The Firebird server installation comes with a ready to use, example database: employee.

To get a taste of FbDb, we'll write a short CLI (console-mode) application to display the names of the first 10 employees from the EMPLOYEE table of the employee database.

Before executing the example code below, provide a valid host, user name and password in place of the defaults in the code.

Start a new Dart console project

dart create -t console fbdbtestproj

and change the implementation to read:

import "package:fbdb/fbdb.dart";

void main() async {
  FbDb db = await FbDb.attach(
    host: "localhost",
    database: "employee",
    user: "SYSDBA",
    password: "masterkey",
  final q = db.query();
  await q.openCursor(
      sql: "select FIRST_NAME, LAST_NAME "
          "from EMPLOYEE "
          "order by LAST_NAME "
          "rows 10 ",
  await for (var r in q.rows()) {
    print("${r['LAST_NAME']}, ${r['FIRST_NAME']}");
  await q.close();
  await db.detach();

Add FbDb as the project dependency:

dart pub add fbdb

copy the Firebird client library (on Windows it would mean fbclient.dll and its dependencies: msvcp140.dll and vcruntime140.dll) to the project directory and run the example:

dart run

You should see a list of 10 employee names in your console (or an error message if something went wrong):
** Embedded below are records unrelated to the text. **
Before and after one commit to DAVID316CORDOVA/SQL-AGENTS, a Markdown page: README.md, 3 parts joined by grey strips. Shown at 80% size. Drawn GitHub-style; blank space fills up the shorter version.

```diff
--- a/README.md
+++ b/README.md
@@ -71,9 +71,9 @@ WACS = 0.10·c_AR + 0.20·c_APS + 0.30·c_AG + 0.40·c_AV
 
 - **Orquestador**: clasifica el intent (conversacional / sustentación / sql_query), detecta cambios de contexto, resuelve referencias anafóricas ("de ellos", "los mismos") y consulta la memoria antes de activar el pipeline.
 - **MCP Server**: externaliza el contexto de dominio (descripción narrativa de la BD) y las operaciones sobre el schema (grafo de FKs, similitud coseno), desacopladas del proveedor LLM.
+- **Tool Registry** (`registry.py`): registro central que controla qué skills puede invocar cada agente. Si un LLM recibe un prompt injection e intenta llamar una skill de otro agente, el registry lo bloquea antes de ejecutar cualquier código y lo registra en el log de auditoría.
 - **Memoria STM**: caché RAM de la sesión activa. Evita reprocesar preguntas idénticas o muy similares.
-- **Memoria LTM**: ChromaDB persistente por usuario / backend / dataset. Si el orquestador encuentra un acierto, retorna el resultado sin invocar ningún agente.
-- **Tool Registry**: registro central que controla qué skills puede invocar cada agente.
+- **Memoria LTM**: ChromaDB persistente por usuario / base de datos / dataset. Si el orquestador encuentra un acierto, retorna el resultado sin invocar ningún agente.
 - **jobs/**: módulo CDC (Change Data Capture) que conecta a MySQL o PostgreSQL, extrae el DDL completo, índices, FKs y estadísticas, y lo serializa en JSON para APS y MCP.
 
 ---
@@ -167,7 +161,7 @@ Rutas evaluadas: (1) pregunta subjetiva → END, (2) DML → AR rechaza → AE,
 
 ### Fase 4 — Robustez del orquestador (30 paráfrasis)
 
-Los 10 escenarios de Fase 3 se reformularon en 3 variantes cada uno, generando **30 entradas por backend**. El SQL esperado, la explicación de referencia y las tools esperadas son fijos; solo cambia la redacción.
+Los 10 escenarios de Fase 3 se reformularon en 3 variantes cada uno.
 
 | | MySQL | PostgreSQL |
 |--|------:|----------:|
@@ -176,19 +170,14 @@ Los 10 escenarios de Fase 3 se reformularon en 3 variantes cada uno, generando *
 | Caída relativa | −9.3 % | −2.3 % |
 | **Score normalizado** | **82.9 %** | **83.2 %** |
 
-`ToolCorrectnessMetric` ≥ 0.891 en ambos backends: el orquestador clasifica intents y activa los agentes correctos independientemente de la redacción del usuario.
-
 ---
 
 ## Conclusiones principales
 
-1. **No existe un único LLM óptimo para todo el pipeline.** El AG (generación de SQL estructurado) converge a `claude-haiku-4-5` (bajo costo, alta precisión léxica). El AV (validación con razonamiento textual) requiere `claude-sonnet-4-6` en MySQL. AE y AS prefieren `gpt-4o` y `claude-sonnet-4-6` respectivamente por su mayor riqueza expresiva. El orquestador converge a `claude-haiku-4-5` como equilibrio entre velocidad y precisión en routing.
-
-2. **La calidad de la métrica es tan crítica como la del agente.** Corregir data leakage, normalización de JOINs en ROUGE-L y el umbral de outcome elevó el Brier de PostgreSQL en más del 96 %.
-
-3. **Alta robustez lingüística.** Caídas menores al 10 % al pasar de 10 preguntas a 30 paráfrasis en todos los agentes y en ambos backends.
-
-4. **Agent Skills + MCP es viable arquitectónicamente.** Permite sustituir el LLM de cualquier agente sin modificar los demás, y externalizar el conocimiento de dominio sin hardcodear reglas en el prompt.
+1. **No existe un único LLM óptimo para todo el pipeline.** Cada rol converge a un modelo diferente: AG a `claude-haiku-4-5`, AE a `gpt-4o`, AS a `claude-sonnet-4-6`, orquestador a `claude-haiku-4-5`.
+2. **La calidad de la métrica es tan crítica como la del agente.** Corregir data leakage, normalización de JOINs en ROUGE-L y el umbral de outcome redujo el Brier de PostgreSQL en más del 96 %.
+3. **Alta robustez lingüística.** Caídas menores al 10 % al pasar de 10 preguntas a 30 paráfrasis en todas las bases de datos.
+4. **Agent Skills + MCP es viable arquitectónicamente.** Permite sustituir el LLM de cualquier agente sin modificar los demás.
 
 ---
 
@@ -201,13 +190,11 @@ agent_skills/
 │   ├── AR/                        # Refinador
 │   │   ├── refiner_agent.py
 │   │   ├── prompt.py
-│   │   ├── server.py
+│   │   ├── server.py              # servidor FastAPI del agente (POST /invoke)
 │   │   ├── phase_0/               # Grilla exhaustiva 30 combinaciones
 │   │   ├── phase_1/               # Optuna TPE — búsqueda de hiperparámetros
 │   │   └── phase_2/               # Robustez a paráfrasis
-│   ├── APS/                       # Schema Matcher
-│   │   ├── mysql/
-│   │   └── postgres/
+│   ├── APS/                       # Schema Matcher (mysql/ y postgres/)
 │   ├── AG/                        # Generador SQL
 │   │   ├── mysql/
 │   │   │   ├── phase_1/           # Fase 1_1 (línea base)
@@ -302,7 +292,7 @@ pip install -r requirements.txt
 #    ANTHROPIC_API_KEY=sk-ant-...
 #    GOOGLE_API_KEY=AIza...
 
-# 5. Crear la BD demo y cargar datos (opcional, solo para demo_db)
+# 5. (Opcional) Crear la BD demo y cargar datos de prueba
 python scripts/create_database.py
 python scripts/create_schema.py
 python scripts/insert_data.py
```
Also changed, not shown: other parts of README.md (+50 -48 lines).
Baldwin, Janet
Bender, Oliver H.
Bennet, Ann
Bishop, Dana
Brown, Kelly
Burbank, Jennifer M.
Cook, Kevin
De Souza, Roger
Ferrari, Roberto
Fisher, Pete
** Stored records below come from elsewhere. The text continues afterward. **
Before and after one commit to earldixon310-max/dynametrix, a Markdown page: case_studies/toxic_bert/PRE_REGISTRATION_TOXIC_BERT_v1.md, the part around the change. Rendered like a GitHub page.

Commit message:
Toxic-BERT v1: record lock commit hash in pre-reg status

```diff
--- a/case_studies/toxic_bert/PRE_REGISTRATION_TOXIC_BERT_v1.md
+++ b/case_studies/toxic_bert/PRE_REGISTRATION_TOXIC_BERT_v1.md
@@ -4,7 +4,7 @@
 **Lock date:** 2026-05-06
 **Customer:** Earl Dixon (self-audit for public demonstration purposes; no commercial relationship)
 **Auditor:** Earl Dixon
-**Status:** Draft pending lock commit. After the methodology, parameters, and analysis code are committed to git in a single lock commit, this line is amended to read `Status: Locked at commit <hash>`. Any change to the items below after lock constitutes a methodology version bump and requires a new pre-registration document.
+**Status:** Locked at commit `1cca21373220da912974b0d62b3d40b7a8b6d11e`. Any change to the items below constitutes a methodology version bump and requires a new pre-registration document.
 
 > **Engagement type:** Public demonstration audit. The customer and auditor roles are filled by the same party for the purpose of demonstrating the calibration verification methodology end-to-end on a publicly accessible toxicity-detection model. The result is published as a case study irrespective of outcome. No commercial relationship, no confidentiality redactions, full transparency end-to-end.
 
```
4. Additional information

4.1. Issues

Please report issues via Github Issues in the Github repository of the package.

4.2. Contributing

Currently, I'm still working on completing the core functionality I'd like to be included in the library (see the roadmap below), and to improve test coverage.

Therefore, at this moment, I don't accept pull requests.

However, you're most welcome to provide additional tutorials, examples and guides, to help other users get familiar with the library (I'd be happy to put links to them here), as well as to report any bugs you discover, to improve the quality of the library.

4.3. Commercial support

If you need specific commercial support of FbDb, please contact the author (fbdb @at@ hipercom.pl) and something can be worked out.

4.4. Roadmap

The following features are planned for the future releases of FbDb:

  • backward compatibility with Firebird 3.0 client library,
  • more utility methods, similar to selectOne / selectAll (to save typing),
  • multiple explicit concurrent transactions,
  • prepared statements optimized for multiple executions,
  • support for time with time zone and timestamp with time zone data types,
  • abstractions for metadata querying (table structure, constraints, indices, relationships, etc.),
  • support for Firebird array types,
  • high-level API for Firebird service manager,
  • high-level API for Firebird events,
  • abstractions for server / database statistics,
  • implementation of the Firebird wire protocol to use FbDb without the native client libraries.


Access Firebird databases via libfbclient native client library.
Access Firebird databases via libfbclient native client library.